*PROBLEM REQUIREMENTS:* For this task, copy all of the data below exactly and skip the pictures.

*DATA FOR THE TASK:*

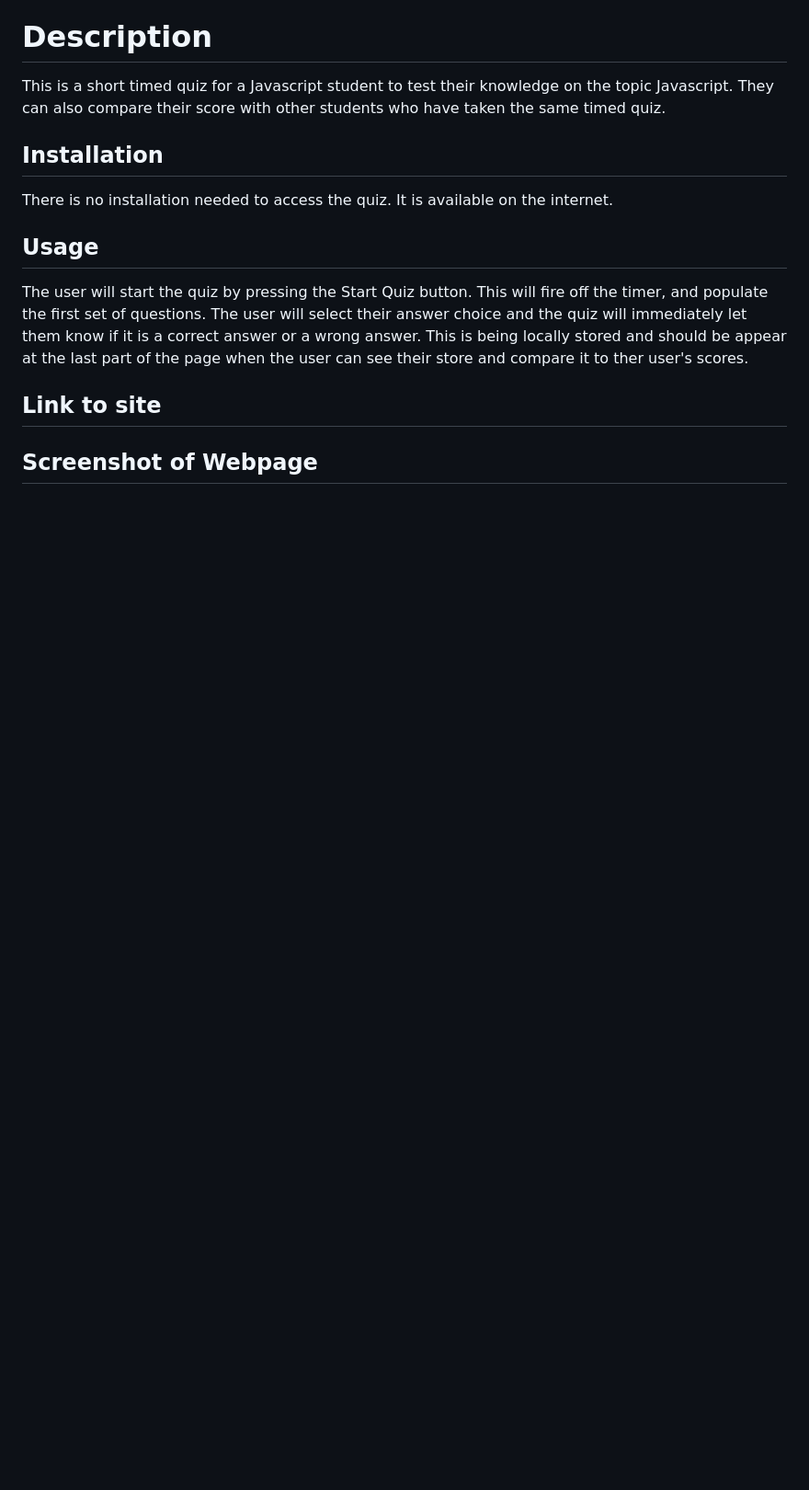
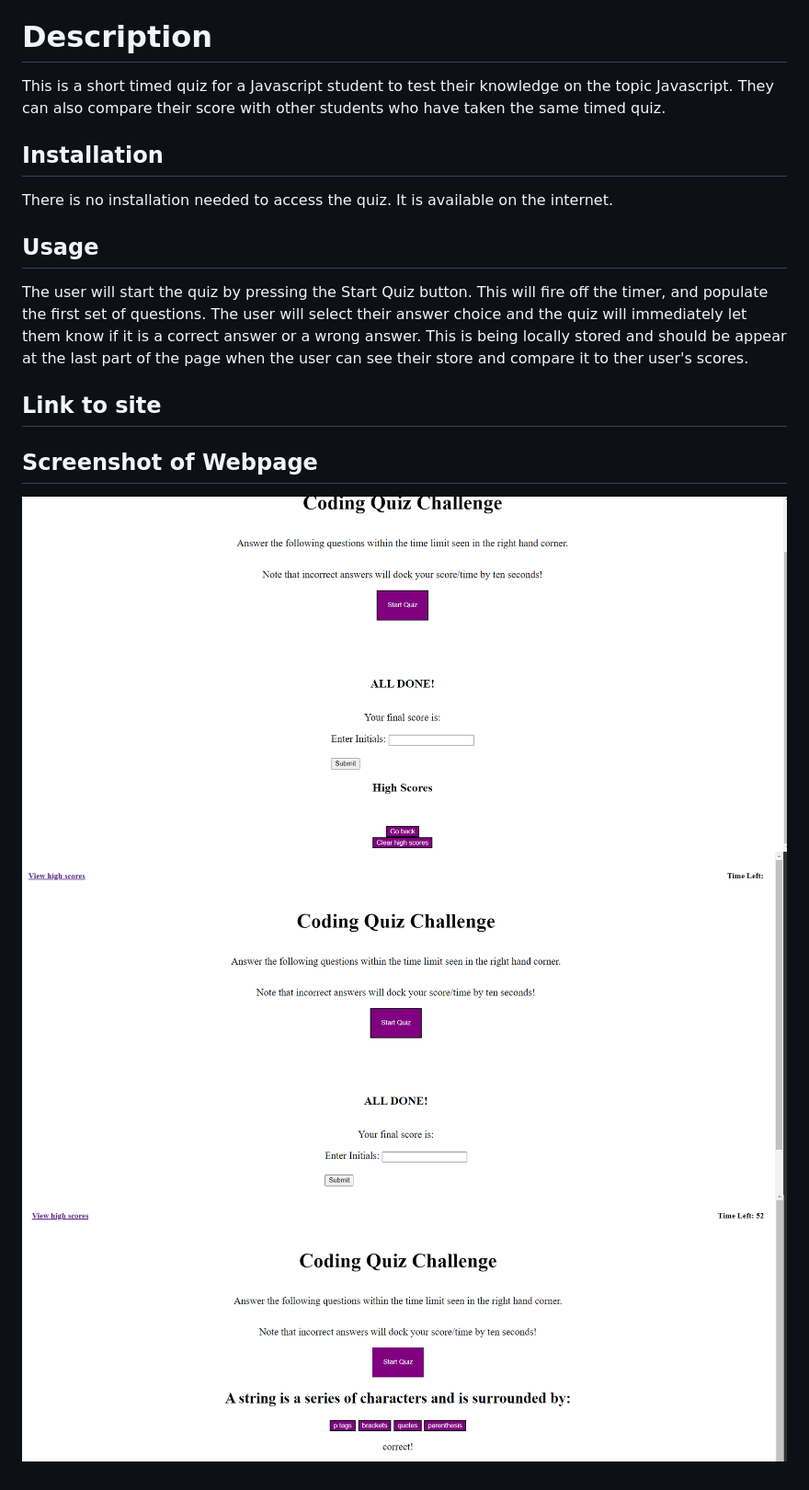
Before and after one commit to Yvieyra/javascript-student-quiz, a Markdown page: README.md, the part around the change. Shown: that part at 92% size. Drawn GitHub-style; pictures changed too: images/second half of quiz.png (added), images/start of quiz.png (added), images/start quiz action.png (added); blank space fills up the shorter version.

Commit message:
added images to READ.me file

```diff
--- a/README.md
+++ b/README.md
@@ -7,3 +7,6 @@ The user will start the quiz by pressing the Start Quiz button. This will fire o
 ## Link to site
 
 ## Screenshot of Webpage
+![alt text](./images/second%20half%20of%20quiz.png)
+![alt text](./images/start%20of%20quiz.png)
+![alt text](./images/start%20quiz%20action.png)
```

*ANSWER SPACE:*
Before and after one commit to Yvieyra/javascript-student-quiz, a Markdown page: README.md, the part around the change. Shown: that part at 92% size. Drawn GitHub-style; pictures changed too: images/second half of quiz.png (added), images/start of quiz.png (added), images/start quiz action.png (added); blank space fills up the shorter version.

Commit message:
added images to READ.me file

```diff
--- a/README.md
+++ b/README.md
@@ -7,3 +7,6 @@ The user will start the quiz by pressing the Start Quiz button. This will fire o
 ## Link to site
 
 ## Screenshot of Webpage
+![alt text](./images/second%20half%20of%20quiz.png)
+![alt text](./images/start%20of%20quiz.png)
+![alt text](./images/start%20quiz%20action.png)
```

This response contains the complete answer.